Two Women, Pals for Over 50 Years, Reflect on Husbands, Careers and Life in Their 90s

Both women knew one another in the 60s in their native Michigan and reconnected when their respective husbands’ jobs landed them in New York. Now both in their 90s and living they reflect on long lives well spent as published authors, philanthropists and cultural mavens.

| 02 Feb 2024 | 10:36

Forget pop culture’s version of the female friendship with its BFF hashtags, girls’ trips, and constant comparisons to SATC characters.

Dolores Wharton, 96, and Barbara Fleischman, 99, who have known each other for 50 years, say it’s all about mutual respect, mutual interests, and a shared passion to do for others.

New York native Dolores and Detroit-born Barbara, met in Michigan in the 1960s Michigan when they traveled in the same professional and cultural circles. “We’re rather sophisticated women,” notes Dolores.

They reconnected in NYC in the ‘70s when they found themselves neighbors at the prestigious United Nations Plaza. Both had relocated for their husbands’ jobs. Barbara’s late husband of 69 years, Lawrence Fleischman, was a partner in Kennedy Galleries–a leader in American art dealings. Dolores’ husband of 74 years (and counting), Clifton R. Wharton, Jr., was chancellor of the 64-campus State University of New York system. Says Barbara, “Dolores and I married remarkable and encouraging men. We were lucky.”

“Yes,” agreed Dolores, but reminded her friend that, “We also brought a lot to the table.”

Wharton retired as the chairman and CEO of The Fund for Corporate Initiatives, Inc., a non-profit organization she founded to strengthen the role of minorities and women in the corporate world. During the course of her illustrious career, she also held the posts of corporate director, foundation executive, and arts advocate, as well as serving on many boards often as the first woman and first African American. Additionally, President Gerald Ford appointed her to the National Council on the Arts.

“Dolores has done remarkable things,” says Fleischman, who was a professional volunteer, an art dealer, collector, and philanthropist. She was the first Jewish trustee of The Frick Collection, and also has supported and served on the boards of The Archives of American Art, The Metropolitan Museum of Art, the Julliard School, The Museum of Modern Art, the New York Public Library, and other cultural institutions.

This past year, when the time came to transition into assisted living, Barbara followed Dolores and Clifton’s lead, moving into Sunrise at East 56th where they could continue to spend time together. That is, when Barbara, who serves on the resident council, isn’t busy planning programs for the facility with organizations such as the Library for the Performing Arts and the New York Historical Society.

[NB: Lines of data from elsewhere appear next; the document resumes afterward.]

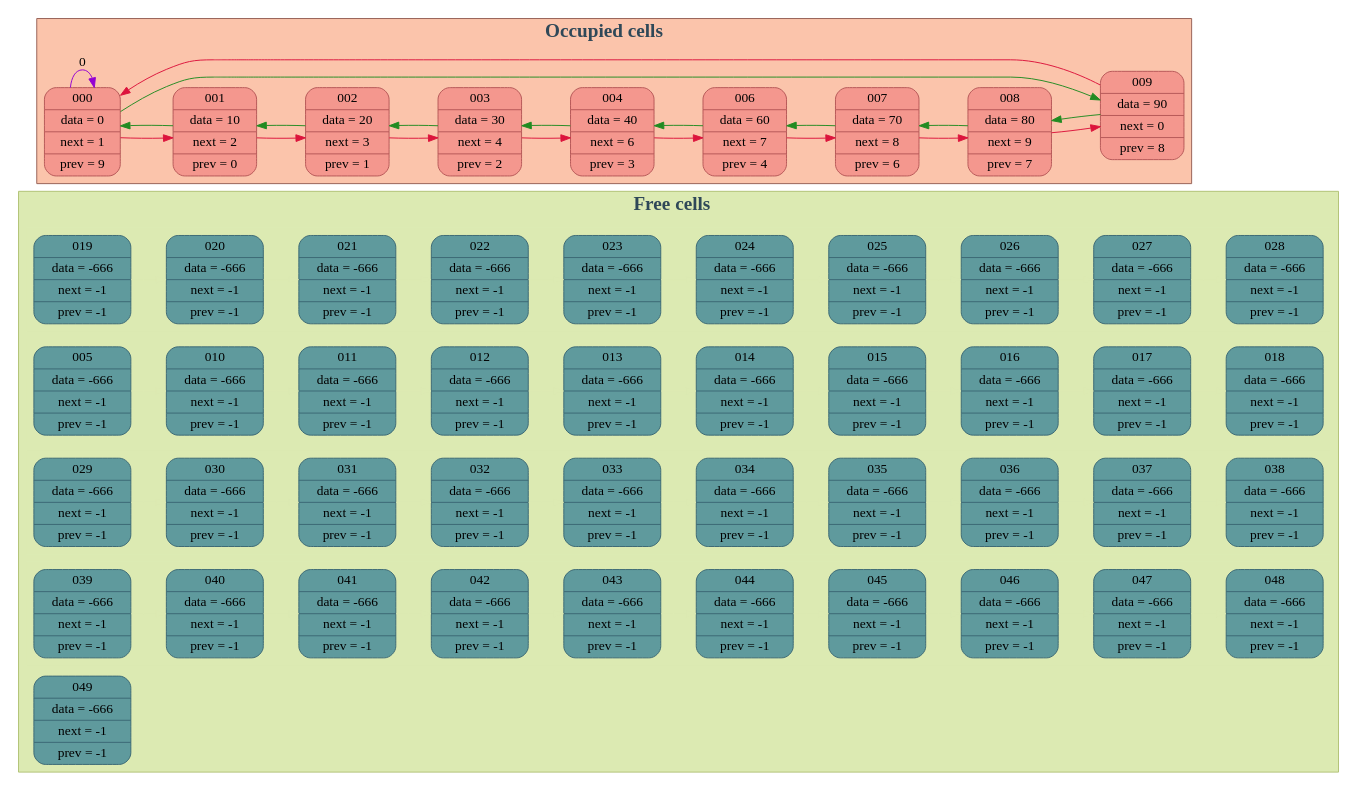
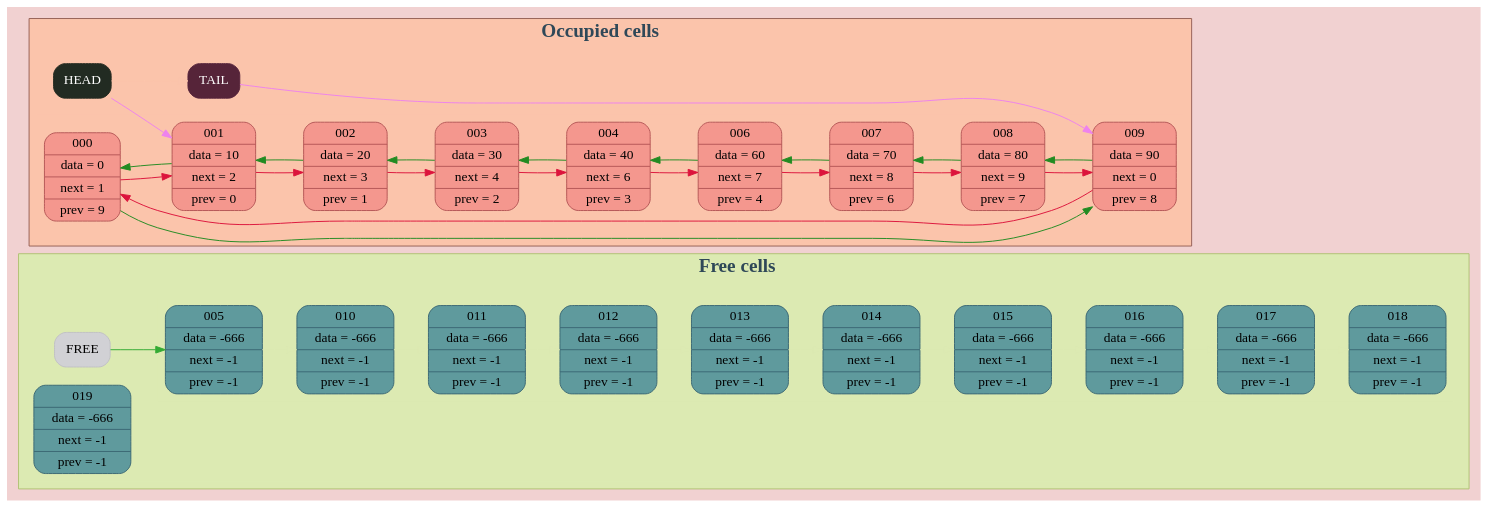
The diagram in dump/graph.dot (TolikRogov/List), drawn with Graphviz before and after one commit. The commit also changed 6 other files, not shown here.

```diff
--- a/dump/graph.dot
+++ b/dump/graph.dot
@@ -1,6 +1,7 @@
 digraph {
 	rankdir = LR;
 	fontname = "UbuntuMono";
+	bgcolor = "#F1D1D1";
 
 	subgraph cluster_free {
 		bgcolor = "#DCEAB2";
@@ -8,110 +9,50 @@
 		label = <<B>Free cells</B>>;
 		fontcolor = "#2F4858";
 		fontsize = "20px";
-		node005 [ shape = Mrecord; style = filled; fillcolor = "#5F9A9D"; color = "#3B6874"; label = " 005 | data = -666 | next = -1 | prev = -1 " ];
-		node010 [ shape = Mrecord; style = filled; fillcolor = "#5F9A9D"; color = "#3B6874"; label = " 010 | data = -666 | next = -1 | prev = -1 " ];
-		node011 [ shape = Mrecord; style = filled; fillcolor = "#5F9A9D"; color = "#3B6874"; label = " 011 | data = -666 | next = -1 | prev = -1 " ];
-		node012 [ shape = Mrecord; style = filled; fillcolor = "#5F9A9D"; color = "#3B6874"; label = " 012 | data = -666 | next = -1 | prev = -1 " ];
-		node013 [ shape = Mrecord; style = filled; fillcolor = "#5F9A9D"; color = "#3B6874"; label = " 013 | data = -666 | next = -1 | prev = -1 " ];
-		node014 [ shape = Mrecord; style = filled; fillcolor = "#5F9A9D"; color = "#3B6874"; label = " 014 | data = -666 | next = -1 | prev = -1 " ];
-		node015 [ shape = Mrecord; style = filled; fillcolor = "#5F9A9D"; color = "#3B6874"; label = " 015 | data = -666 | next = -1 | prev = -1 " ];
-		node016 [ shape = Mrecord; style = filled; fillcolor = "#5F9A9D"; color = "#3B6874"; label = " 016 | data = -666 | next = -1 | prev = -1 " ];
-		node017 [ shape = Mrecord; style = filled; fillcolor = "#5F9A9D"; color = "#3B6874"; label = " 017 | data = -666 | next = -1 | prev = -1 " ];
-		node018 [ shape = Mrecord; style = filled; fillcolor = "#5F9A9D"; color = "#3B6874"; label = " 018 | data = -666 | next = -1 | prev = -1 " ];
-		node019 [ shape = Mrecord; style = filled; fillcolor = "#5F9A9D"; color = "#3B6874"; label = " 019 | data = -666 | next = -1 | prev = -1 " ];
-		node020 [ shape = Mrecord; style = filled; fillcolor = "#5F9A9D"; color = "#3B6874"; label = " 020 | data = -666 | next = -1 | prev = -1 " ];
-		node021 [ shape = Mrecord; style = filled; fillcolor = "#5F9A9D"; color = "#3B6874"; label = " 021 | data = -666 | next = -1 | prev = -1 " ];
-		node022 [ shape = Mrecord; style = filled; fillcolor = "#5F9A9D"; color = "#3B6874"; label = " 022 | data = -666 | next = -1 | prev = -1 " ];
-		node023 [ shape = Mrecord; style = filled; fillcolor = "#5F9A9D"; color = "#3B6874"; label = " 023 | data = -666 | next = -1 | prev = -1 " ];
-		node024 [ shape = Mrecord; style = filled; fillcolor = "#5F9A9D"; color = "#3B6874"; label = " 024 | data = -666 | next = -1 | prev = -1 " ];
-		node025 [ shape = Mrecord; style = filled; fillcolor = "#5F9A9D"; color = "#3B6874"; label = " 025 | data = -666 | next = -1 | prev = -1 " ];
-		node026 [ shape = Mrecord; style = filled; fillcolor = "#5F9A9D"; color = "#3B6874"; label = " 026 | data = -666 | next = -1 | prev = -1 " ];
-		node027 [ shape = Mrecord; style = filled; fillcolor = "#5F9A9D"; color = "#3B6874"; label = " 027 | data = -666 | next = -1 | prev = -1 " ];
-		node028 [ shape = Mrecord; style = filled; fillcolor = "#5F9A9D"; color = "#3B6874"; label = " 028 | data = -666 | next = -1 | prev = -1 " ];
-		node029 [ shape = Mrecord; style = filled; fillcolor = "#5F9A9D"; color = "#3B6874"; label = " 029 | data = -666 | next = -1 | prev = -1 " ];
-		node030 [ shape = Mrecord; style = filled; fillcolor = "#5F9A9D"; color = "#3B6874"; label = " 030 | data = -666 | next = -1 | prev = -1 " ];
-		node031 [ shape = Mrecord; style = filled; fillcolor = "#5F9A9D"; color = "#3B6874"; label = " 031 | data = -666 | next = -1 | prev = -1 " ];
-		node032 [ shape = Mrecord; style = filled; fillcolor = "#5F9A9D"; color = "#3B6874"; label = " 032 | data = -666 | next = -1 | prev = -1 " ];
-		node033 [ shape = Mrecord; style = filled; fillcolor = "#5F9A9D"; color = "#3B6874"; label = " 033 | data = -666 | next = -1 | prev = -1 " ];
-		node034 [ shape = Mrecord; style = filled; fillcolor = "#5F9A9D"; color = "#3B6874"; label = " 034 | data = -666 | next = -1 | prev = -1 " ];
-		node035 [ shape = Mrecord; style = filled; fillcolor = "#5F9A9D"; color = "#3B6874"; label = " 035 | data = -666 | next = -1 | prev = -1 " ];
-		node036 [ shape = Mrecord; style = filled; fillcolor = "#5F9A9D"; color = "#3B6874"; label = " 036 | data = -666 | next = -1 | prev = -1 " ];
-		node037 [ shape = Mrecord; style = filled; fillcolor = "#5F9A9D"; color = "#3B6874"; label = " 037 | data = -666 | next = -1 | prev = -1 " ];
-		node038 [ shape = Mrecord; style = filled; fillcolor = "#5F9A9D"; color = "#3B6874"; label = " 038 | data = -666 | next = -1 | prev = -1 " ];
-		node039 [ shape = Mrecord; style = filled; fillcolor = "#5F9A9D"; color = "#3B6874"; label = " 039 | data = -666 | next = -1 | prev = -1 " ];
-		node040 [ shape = Mrecord; style = filled; fillcolor = "#5F9A9D"; color = "#3B6874"; label = " 040 | data = -666 | next = -1 | prev = -1 " ];
-		node041 [ shape = Mrecord; style = filled; fillcolor = "#5F9A9D"; color = "#3B6874"; label = " 041 | data = -666 | next = -1 | prev = -1 " ];
-		node042 [ shape = Mrecord; style = filled; fillcolor = "#5F9A9D"; color = "#3B6874"; label = " 042 | data = -666 | next = -1 | prev = -1 " ];
-		node043 [ shape = Mrecord; style = filled; fillcolor = "#5F9A9D"; color = "#3B6874"; label = " 043 | data = -666 | next = -1 | prev = -1 " ];
-		node044 [ shape = Mrecord; style = filled; fillcolor = "#5F9A9D"; color = "#3B6874"; label = " 044 | data = -666 | next = -1 | prev = -1 " ];
-		node045 [ shape = Mrecord; style = filled; fillcolor = "#5F9A9D"; color = "#3B6874"; label = " 045 | data = -666 | next = -1 | prev = -1 " ];
-		node046 [ shape = Mrecord; style = filled; fillcolor = "#5F9A9D"; color = "#3B6874"; label = " 046 | data = -666 | next = -1 | prev = -1 " ];
-		node047 [ shape = Mrecord; style = filled; fillcolor = "#5F9A9D"; color = "#3B6874"; label = " 047 | data = -666 | next = -1 | prev = -1 " ];
-		node048 [ shape = Mrecord; style = filled; fillcolor = "#5F9A9D"; color = "#3B6874"; label = " 048 | data = -666 | next = -1 | prev = -1 " ];
-		node049 [ shape = Mrecord; style = filled; fillcolor = "#5F9A9D"; color = "#3B6874"; label = " 049 | data = -666 | next = -1 | prev = -1 " ];
 
-		subgraph cluster_free000 {
+		subgraph cluster_Free {
 			peripheries = 0
 			label = "";
-			node005 -> node010 [ weight = 1000; color = "#DCEAB2"; ];
-			node010 -> node011 [ weight = 1000; color = "#DCEAB2"; ];
-			node011 -> node012 [ weight = 1000; color = "#DCEAB2"; ];
-			node012 -> node013 [ weight = 1000; color = "#DCEAB2"; ];
-			node013 -> node014 [ weight = 1000; color = "#DCEAB2"; ];
-			node014 -> node015 [ weight = 1000; color = "#DCEAB2"; ];
-			node015 -> node016 [ weight = 1000; color = "#DCEAB2"; ];
-			node016 -> node017 [ weight = 1000; color = "#DCEAB2"; ];
-			node017 -> node018 [ weight = 1000; color = "#DCEAB2"; ];
+			nodeFree [ shape = Mrecord; style = filled; fillcolor = "#D1D1D5"; color = "#C1C1C5"; fontcolor = "black"; label = "FREE"; ];
 		}
 
-		subgraph cluster_free001 {
+		subgraph cluster_free {
 			peripheries = 0
 			label = "";
-			node019 -> node020 [ weight = 1000; color = "#DCEAB2"; ];
-			node020 -> node021 [ weight = 1000; color = "#DCEAB2"; ];
-			node021 -> node022 [ weight = 1000; color = "#DCEAB2"; ];
-			node022 -> node023 [ weight = 1000; color = "#DCEAB2"; ];
-			node023 -> node024 [ weight = 1000; color = "#DCEAB2"; ];
-			node024 -> node025 [ weight = 1000; color = "#DCEAB2"; ];
-			node025 -> node026 [ weight = 1000; color = "#DCEAB2"; ];
-			node026 -> node027 [ weight = 1000; color = "#DCEAB2"; ];
-			node027 -> node028 [ weight = 1000; color = "#DCEAB2"; ];
+			node005 [ shape = Mrecord; style = filled; fillcolor = "#5F9A9D"; color = "#3B6874"; label = " 005 | data = -666 | next = -1 | prev = -1 " ];
+			node010 [ shape = Mrecord; style = filled; fillcolor = "#5F9A9D"; color = "#3B6874"; label = " 010 | data = -666 | next = -1 | prev = -1 " ];
+			node011 [ shape = Mrecord; style = filled; fillcolor = "#5F9A9D"; color = "#3B6874"; label = " 011 | data = -666 | next = -1 | prev = -1 " ];
+			node012 [ shape = Mrecord; style = filled; fillcolor = "#5F9A9D"; color = "#3B6874"; label = " 012 | data = -666 | next = -1 | prev = -1 " ];
+			node013 [ shape = Mrecord; style = filled; fillcolor = "#5F9A9D"; color = "#3B6874"; label = " 013 | data = -666 | next = -1 | prev = -1 " ];
+			node014 [ shape = Mrecord; style = filled; fillcolor = "#5F9A9D"; color = "#3B6874"; label = " 014 | data = -666 | next = -1 | prev = -1 " ];
+			node015 [ shape = Mrecord; style = filled; fillcolor = "#5F9A9D"; color = "#3B6874"; label = " 015 | data = -666 | next = -1 | prev = -1 " ];
+			node016 [ shape = Mrecord; style = filled; fillcolor = "#5F9A9D"; color = "#3B6874"; label = " 016 | data = -666 | next = -1 | prev = -1 " ];
+			node017 [ shape = Mrecord; style = filled; fillcolor = "#5F9A9D"; color = "#3B6874"; label = " 017 | data = -666 | next = -1 | prev = -1 " ];
+			node018 [ shape = Mrecord; style = filled; fillcolor = "#5F9A9D"; color = "#3B6874"; label = " 018 | data = -666 | next = -1 | prev = -1 " ];
+			node019 [ shape = Mrecord; style = filled; fillcolor = "#5F9A9D"; color = "#3B6874"; label = " 019 | data = -666 | next = -1 | prev = -1 " ];
+
+			subgraph cluster_free000 {
+				peripheries = 0
+				label = "";
+				node005 -> node010 [ weight = 1000; color = "#DCEAB2"; ];
+				node010 -> node011 [ weight = 1000; color = "#DCEAB2"; ];
+				node011 -> node012 [ weight = 1000; color = "#DCEAB2"; ];
+				node012 -> node013 [ weight = 1000; color = "#DCEAB2"; ];
+				node013 -> node014 [ weight = 1000; color = "#DCEAB2"; ];
+				node014 -> node015 [ weight = 1000; color = "#DCEAB2"; ];
+				node015 -> node016 [ weight = 1000; color = "#DCEAB2"; ];
+				node016 -> node017 [ weight = 1000; color = "#DCEAB2"; ];
+				node017 -> node018 [ weight = 1000; color = "#DCEAB2"; ];
+			}
+
+			subgraph cluster_free001 {
+				peripheries = 0
+				label = "";
+			}
+
+			nodeFree -> node005 [ weight = 1000; color = "#34AB34"; ];
+
 		}
-
-		subgraph cluster_free002 {
-			peripheries = 0
-			label = "";
-			node029 -> node030 [ weight = 1000; color = "#DCEAB2"; ];
-			node030 -> node031 [ weight = 1000; color = "#DCEAB2"; ];
-			node031 -> node032 [ weight = 1000; color = "#DCEAB2"; ];
-			node032 -> node033 [ weight = 1000; color = "#DCEAB2"; ];
-			node033 -> node034 [ weight = 1000; color = "#DCEAB2"; ];
-			node034 -> node035 [ weight = 1000; color = "#DCEAB2"; ];
-			node035 -> node036 [ weight = 1000; color = "#DCEAB2"; ];
-			node036 -> node037 [ weight = 1000; color = "#DCEAB2"; ];
-			node037 -> node038 [ weight = 1000; color = "#DCEAB2"; ];
-		}
-
-		subgraph cluster_free003 {
-			peripheries = 0
-			label = "";
-			node039 -> node040 [ weight = 1000; color = "#DCEAB2"; ];
-			node040 -> node041 [ weight = 1000; color = "#DCEAB2"; ];
-			node041 -> node042 [ weight = 1000; color = "#DCEAB2"; ];
-			node042 -> node043 [ weight = 1000; color = "#DCEAB2"; ];
-			node043 -> node044 [ weight = 1000; color = "#DCEAB2"; ];
-			node044 -> node045 [ weight = 1000; color = "#DCEAB2"; ];
-			node045 -> node046 [ weight = 1000; color = "#DCEAB2"; ];
-			node046 -> node047 [ weight = 1000; color = "#DCEAB2"; ];
-			node047 -> node048 [ weight = 1000; color = "#DCEAB2"; ];
-		}
-
-		subgraph cluster_free004 {
-			peripheries = 0
-			label = "";
-		}
-
-
 	}
 
 
@@ -121,36 +62,50 @@
 		label = <<B>Occupied cells</B>>;
 		fontcolor = "#2F4858";
 		fontsize = "20px";
-		node000 [ shape = Mrecord; style = filled; fillcolor = "#F4978E"; color = "#B55757"; label = " 000 | data = 0 | next = 1 | prev = 9 " ];
-		node001 [ shape = Mrecord; style = filled; fillcolor = "#F4978E"; color = "#B55757"; label = " 001 | data = 10 | next = 2 | prev = 0 " ];
-		node002 [ shape = Mrecord; style = filled; fillcolor = "#F4978E"; color = "#B55757"; label = " 002 | data = 20 | next = 3 | prev = 1 " ];
-		node003 [ shape = Mrecord; style = filled; fillcolor = "#F4978E"; color = "#B55757"; label = " 003 | data = 30 | next = 4 | prev = 2 " ];
-		node004 [ shape = Mrecord; style = filled; fillcolor = "#F4978E"; color = "#B55757"; label = " 004 | data = 40 | next = 6 | prev = 3 " ];
-		node006 [ shape = Mrecord; style = filled; fillcolor = "#F4978E"; color = "#B55757"; label = " 006 | data = 60 | next = 7 | prev = 4 " ];
-		node007 [ shape = Mrecord; style = filled; fillcolor = "#F4978E"; color = "#B55757"; label = " 007 | data = 70 | next = 8 | prev = 6 " ];
-		node008 [ shape = Mrecord; style = filled; fillcolor = "#F4978E"; color = "#B55757"; label = " 008 | data = 80 | next = 9 | prev = 7 " ];
-		node009 [ shape = Mrecord; style = filled; fillcolor = "#F4978E"; color = "#B55757"; label = " 009 | data = 90 | next = 0 | prev = 8 " ];
 
-		node000 -> node000 [label = "0"; color = "#9400D3"; ];
-		node000 -> node001 [ color = "#DC143C"; ];
-		node001 -> node002 [ color = "#DC143C"; ];
-		node002 -> node003 [ color = "#DC143C"; ];
-		node003 -> node004 [ color = "#DC143C"; ];
-		node004 -> node006 [ color = "#DC143C"; ];
-		node006 -> node007 [ color = "#DC143C"; ];
-		node007 -> node008 [ color = "#DC143C"; ];
-		node008 -> node009 [ color = "#DC143C"; ];
-		node009 -> node000 [ color = "#DC143C"; ];
+		subgraph cluster_HeadAndTail {
+			peripheries = 0
+			label = "";
+			nodeHead [ shape = Mrecord; style = filled; fillcolor = "#222B22"; color = "#262B22"; fontcolor = "white"; label = "HEAD"; ];
+			nodeTail [ shape = Mrecord; style = filled; fillcolor = "#562439"; color = "#56243C"; fontcolor = "white"; label = "TAIL"; ];
+			nodeHead -> nodeTail [ color = "#FBC4AB"; ];
+		}
 
-		node000 -> node009 [ color = "#228B22"; ];
-		node001 -> node000 [ color = "#228B22"; ];
-		node002 -> node001 [ color = "#228B22"; ];
-		node003 -> node002 [ color = "#228B22"; ];
-		node004 -> node003 [ color = "#228B22"; ];
-		node006 -> node004 [ color = "#228B22"; ];
-		node007 -> node006 [ color = "#228B22"; ];
-		node008 -> node007 [ color = "#228B22"; ];
-		node009 -> node008 [ color = "#228B22"; ];
+		subgraph cluster_occupied {
+			peripheries = 0
+			label = "";
+			node000 [ shape = Mrecord; style = filled; fillcolor = "#F4978E"; color = "#B55757"; label = " 000 | data = 0 | next = 1 | prev = 9 "; ];
+			node001 [ shape = Mrecord; style = filled; fillcolor = "#F4978E"; color = "#B55757"; label = " 001 | data = 10 | next = 2 | prev = 0 "; ];
+			node002 [ shape = Mrecord; style = filled; fillcolor = "#F4978E"; color = "#B55757"; label = " 002 | data = 20 | next = 3 | prev = 1 "; ];
+			node003 [ shape = Mrecord; style = filled; fillcolor = "#F4978E"; color = "#B55757"; label = " 003 | data = 30 | next = 4 | prev = 2 "; ];
+			node004 [ shape = Mrecord; style = filled; fillcolor = "#F4978E"; color = "#B55757"; label = " 004 | data = 40 | next = 6 | prev = 3 "; ];
+			node006 [ shape = Mrecord; style = filled; fillcolor = "#F4978E"; color = "#B55757"; label = " 006 | data = 60 | next = 7 | prev = 4 "; ];
+			node007 [ shape = Mrecord; style = filled; fillcolor = "#F4978E"; color = "#B55757"; label = " 007 | data = 70 | next = 8 | prev = 6 "; ];
+			node008 [ shape = Mrecord; style = filled; fillcolor = "#F4978E"; color = "#B55757"; label = " 008 | data = 80 | next = 9 | prev = 7 "; ];
+			node009 [ shape = Mrecord; style = filled; fillcolor = "#F4978E"; color = "#B55757"; label = " 009 | data = 90 | next = 0 | prev = 8 "; ];
+
+			node000 -> node001 [ color = "#DC143C"; ];
+			node000 -> node009 [ color = "#228B22"; ];
+			nodeHead -> node001 [ color = "violet"; ];
+			node001 -> node002 [ color = "#DC143C"; ];
+			node001 -> node000 [ color = "#228B22"; ];
+			node002 -> node003 [ color = "#DC143C"; ];
+			node002 -> node001 [ color = "#228B22"; ];
+			node003 -> node004 [ color = "#DC143C"; ];
+			node003 -> node002 [ color = "#228B22"; ];
+			node004 -> node006 [ color = "#DC143C"; ];
+			node004 -> node003 [ color = "#228B22"; ];
+			node006 -> node007 [ color = "#DC143C"; ];
+			node006 -> node004 [ color = "#228B22"; ];
+			node007 -> node008 [ color = "#DC143C"; ];
+			node007 -> node006 [ color = "#228B22"; ];
+			node008 -> node009 [ color = "#DC143C"; ];
+			node008 -> node007 [ color = "#228B22"; ];
+			nodeTail -> node009 [ color = "violet"; ];
+			node009 -> node000 [ color = "#DC143C"; ];
+			node009 -> node008 [ color = "#228B22"; ];
+		}
+
 	}
 
 }
```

Barbara says, “Most people here can’t go out to culture so we’re going to bring culture to them.

My husband had a mantra: if the community and life have been good to you, you owe it to give back.”

“And she has,” Dolores adds supportively. “Barbara’s initiatives are to make life more interesting in here.”

Aside from both being published authors–Wharton penned: “Contemporary Artists of Malaysia: A Biographic Survey”–the first academic survey ever written on the art of that culture–and Fleischman wrote her husband’s biography: “No Substitute For Quality: The Many Worlds Of Lawrence A. Fleischman” and having performing arts centers named after them (the Wharton Center for Performing Arts at Michigan State University and the Barbara and Lawrence Fleischman Theater at the Getty Villa in California), the long-standing companions share the desire to care for others.

“There are a lot of people in life now, who are very self-involved,” says Barbara, “but when Dolores and I get together, we’re talking about people, institutions, events, and world problems.”

Enjoying lively, well-rounded conversation, says Dolores, “is why we’re compatible.”

Barbara also spoke of learning, helping, and broadening life experiences; contributing one’s wisdom and giving of one’s time. “It’s exciting to be active and helpful. It’s so much more interesting to reach out to the world. I’m hoping people will begin again to think of others.”

“I agree with that,” says Dolores, whose helpfulness focuses closer to home. “I’m so fortunate to have my husband, and I’m going to do everything I possibly can so that these last years for us are good and strong, and healthy and enjoyable.”

With these two nonagenarians showing no signs of slowing down, Barbara sums up where their friendship goes from here: “What keeps us together is our continuing interest in life--the things around us, culture, and wanting to make things better.”

I suggest we get out of their way.